ACTIVITY ::
The answer must be every line from the listing that holds the string "ffffff".

DATA PROVIDED ::
"""
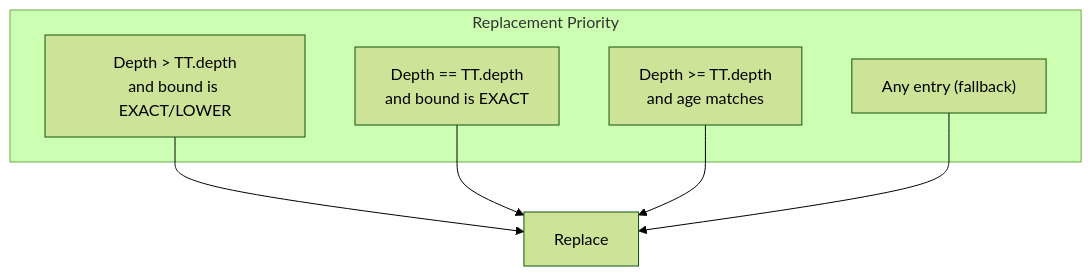
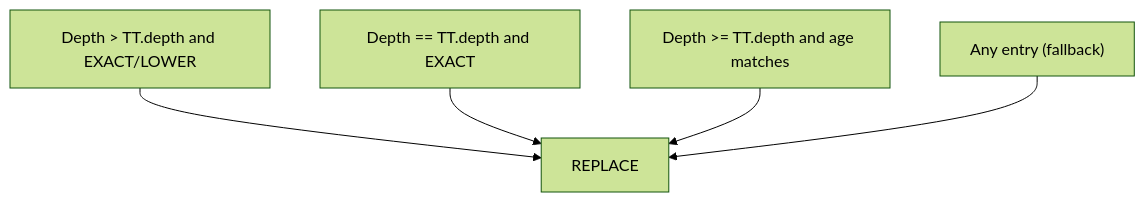
The fourth of 6 diagrams in memory/SEARCH.md (fgantt/yse), drawn with Mermaid (forest theme) before and after one commit. The commit also changed other lines of this file, not shown here.

Commit message:
Simplify Mermaid diagrams in SEARCH.md for GitHub rendering

````diff
--- a/memory/SEARCH.md
+++ b/memory/SEARCH.md
@@ -180,14 +118,7 @@
 ```mermaid
 flowchart TD
-    subgraph "Replacement Priority"
-        A["Depth > TT.depth<br/>and bound is EXACT/LOWER"]
-        B["Depth == TT.depth<br/>and bound is EXACT"]
-        C["Depth >= TT.depth<br/>and age matches"]
-        D["Any entry (fallback)"]
-    end
-    
-    A --> REPLACE["Replace"]
-    B --> REPLACE
-    C --> REPLACE
-    D --> REPLACE
+    A["Depth > TT.depth and EXACT/LOWER"] --> REPLACE
+    B["Depth == TT.depth and EXACT"] --> REPLACE
+    C["Depth >= TT.depth and age matches"] --> REPLACE
+    D["Any entry (fallback)"] --> REPLACE
 ```
````
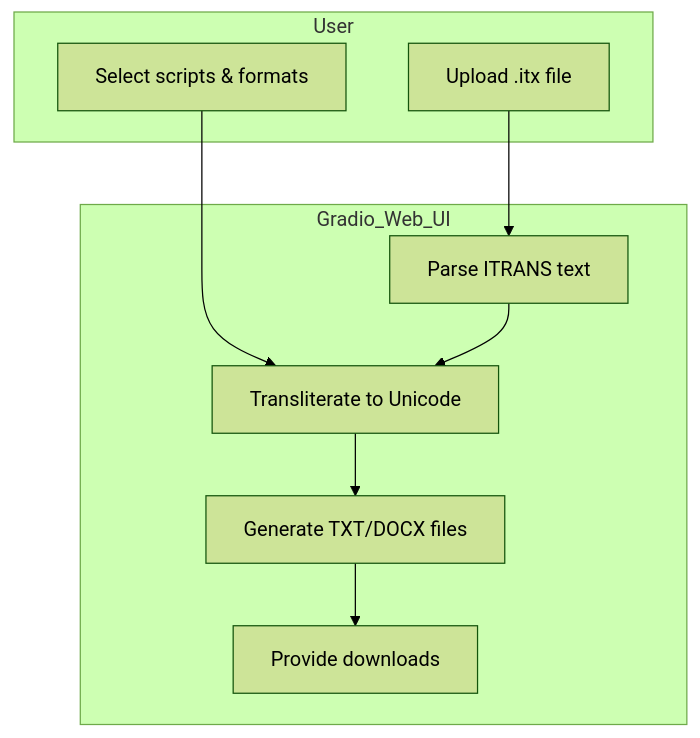
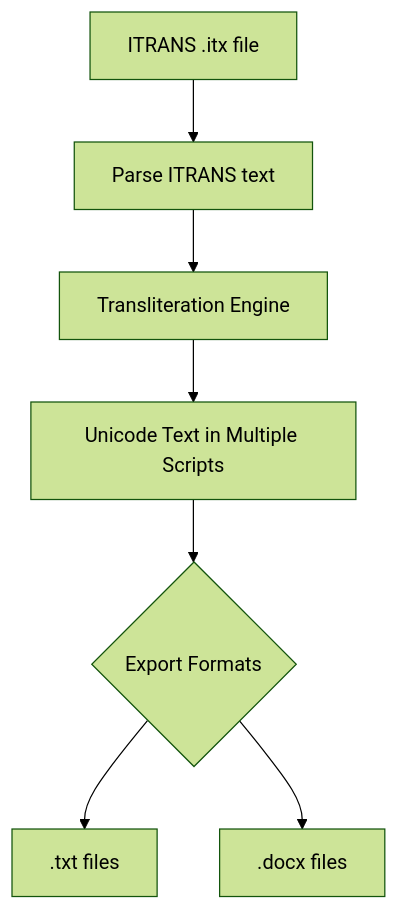
One commit to theghostrat/itrans-transliterator changed the diagram in README.md. Above: the diagram before and after it, drawn with Mermaid (forest theme). The commit also changed other lines of this file, not shown here.

Commit message:
Simplify README: add core program architecture diagram, remove UI workflow diagrams

````diff
--- a/README.md
+++ b/README.md
@@ -27,16 +27,9 @@
 ```mermaid
 flowchart TD
-    subgraph User
-        A1[Upload .itx file]
-        A2[Select scripts & formats]
-    end
-    subgraph Gradio_Web_UI
-        B1[Parse ITRANS text]
-        B2[Transliterate to Unicode]
-        B3[Generate TXT/DOCX files]
-        B4[Provide downloads]
-    end
-    A1 --> B1
-    A2 --> B2
-    B1 --> B2 --> B3 --> B4
+    A[ITRANS .itx file] --> B[Parse ITRANS text]
+    B --> C[Transliteration Engine]
+    C --> D[Unicode Text in Multiple Scripts]
+    D --> E{Export Formats}
+    E --> F[.txt files]
+    E --> G[.docx files]
 ```
````
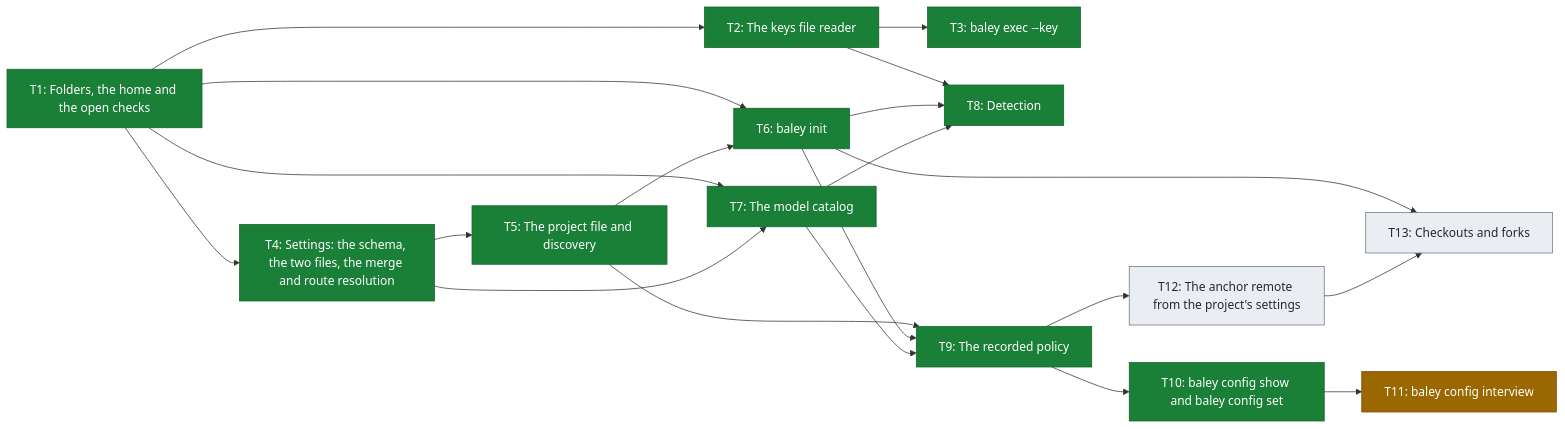
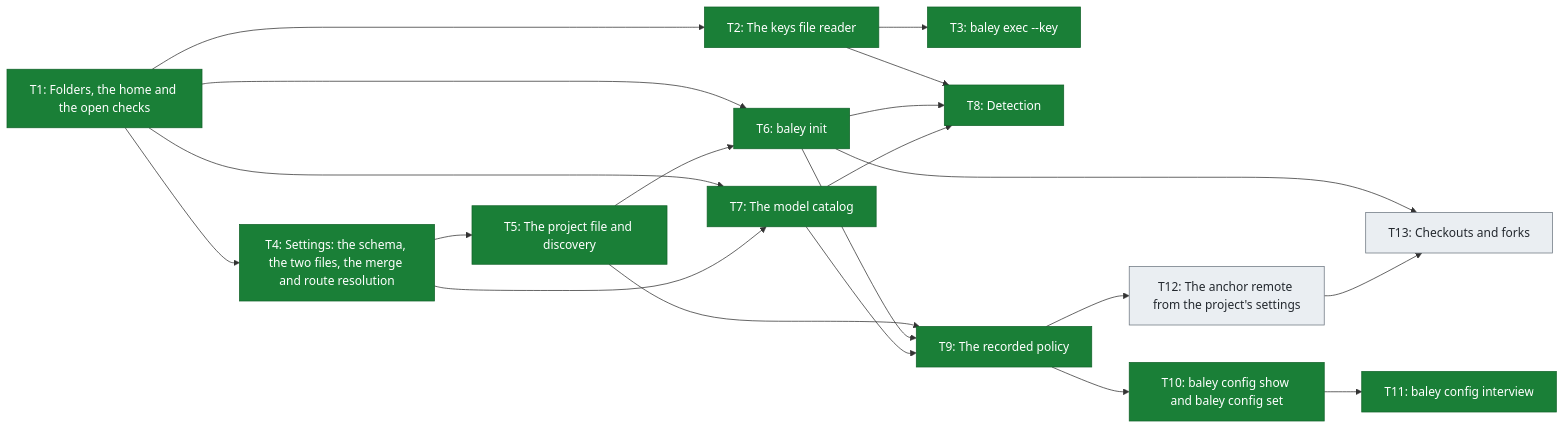
The third of 3 diagrams in docs/roadmap.md (crenshawdev/baley), drawn with Mermaid before and after one commit. The commit also changed other lines of this file, not shown here.

Commit message:
docs(roadmap): mark build 2 t11 merged
T11's pull request is #171, so its row links it and reads merged, which
merging that pull request makes true. Figure 3 moves T11 to done and the
status line counts T1 to T11 as of the main this branch sits on.

````diff
--- a/docs/roadmap.md
+++ b/docs/roadmap.md
@@ -100,43 +100,41 @@
 ```mermaid
 flowchart LR
     T1["T1: Folders, the home and the open checks"]
     T2["T2: The keys file reader"]
     T3["T3: baley exec --key"]
     T4["T4: Settings: the schema, the two files, the merge and route resolution"]
     T5["T5: The project file and discovery"]
     T6["T6: baley init"]
     T7["T7: The model catalog"]
     T8["T8: Detection"]
     T9["T9: The recorded policy"]
     T10["T10: baley config show and baley config set"]
     T11["T11: baley config interview"]
     T12["T12: The anchor remote from the project's settings"]
     T13["T13: Checkouts and forks"]
 
     T1 --> T2
     T1 --> T4
     T1 --> T6
     T1 --> T7
     T2 --> T3
     T2 --> T8
     T4 --> T5
     T4 --> T7
     T5 --> T6
     T5 --> T9
     T6 --> T8
     T6 --> T9
     T6 --> T13
     T7 --> T8
     T7 --> T9
     T9 --> T10
     T9 --> T12
     T10 --> T11
     T12 --> T13
 
     classDef done fill:#1a7f37,stroke:#116329,color:#ffffff
-    classDef progress fill:#9a6700,stroke:#7d4e00,color:#ffffff
     classDef planned fill:#eaeef2,stroke:#6e7781,color:#24292f
-    class T1,T2,T3,T4,T5,T6,T7,T8,T9,T10 done
-    class T11 progress
+    class T1,T2,T3,T4,T5,T6,T7,T8,T9,T10,T11 done
     class T12,T13 planned
 ```
````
"""
EXERCISE RESPONSE ::
     classDef done fill:#1a7f37,stroke:#116329,color:#ffffff
-    classDef progress fill:#9a6700,stroke:#7d4e00,color:#ffffff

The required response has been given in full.